→ Task description:
List all lines in the material below that contain "notebooks".

→ Records for processing:
BEGIN

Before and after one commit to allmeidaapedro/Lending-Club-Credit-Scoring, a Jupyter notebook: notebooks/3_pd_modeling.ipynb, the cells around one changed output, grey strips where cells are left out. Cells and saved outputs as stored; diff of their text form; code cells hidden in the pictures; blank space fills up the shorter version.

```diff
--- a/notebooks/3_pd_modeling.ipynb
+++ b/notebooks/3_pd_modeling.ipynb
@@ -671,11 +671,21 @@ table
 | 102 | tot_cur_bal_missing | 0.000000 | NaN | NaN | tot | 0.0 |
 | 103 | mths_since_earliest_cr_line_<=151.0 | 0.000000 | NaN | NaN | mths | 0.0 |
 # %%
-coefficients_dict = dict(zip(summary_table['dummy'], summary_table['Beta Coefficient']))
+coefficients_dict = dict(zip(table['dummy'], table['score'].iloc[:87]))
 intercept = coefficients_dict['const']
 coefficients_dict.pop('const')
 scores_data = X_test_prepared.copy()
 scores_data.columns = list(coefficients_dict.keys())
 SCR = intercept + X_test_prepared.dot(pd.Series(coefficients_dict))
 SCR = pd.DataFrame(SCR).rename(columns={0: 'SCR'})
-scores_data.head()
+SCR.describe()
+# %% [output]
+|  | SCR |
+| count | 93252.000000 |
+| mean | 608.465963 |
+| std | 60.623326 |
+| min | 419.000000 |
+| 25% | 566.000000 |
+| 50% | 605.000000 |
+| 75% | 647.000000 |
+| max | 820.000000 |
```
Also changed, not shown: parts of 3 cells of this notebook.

END

→ Reply to the task:
Before and after one commit to allmeidaapedro/Lending-Club-Credit-Scoring, a Jupyter notebook: notebooks/3_pd_modeling.ipynb, the cells around one changed output, grey strips where cells are left out. Cells and saved outputs as stored; diff of their text form; code cells hidden in the pictures; blank space fills up the shorter version.
--- a/notebooks/3_pd_modeling.ipynb
+++ b/notebooks/3_pd_modeling.ipynb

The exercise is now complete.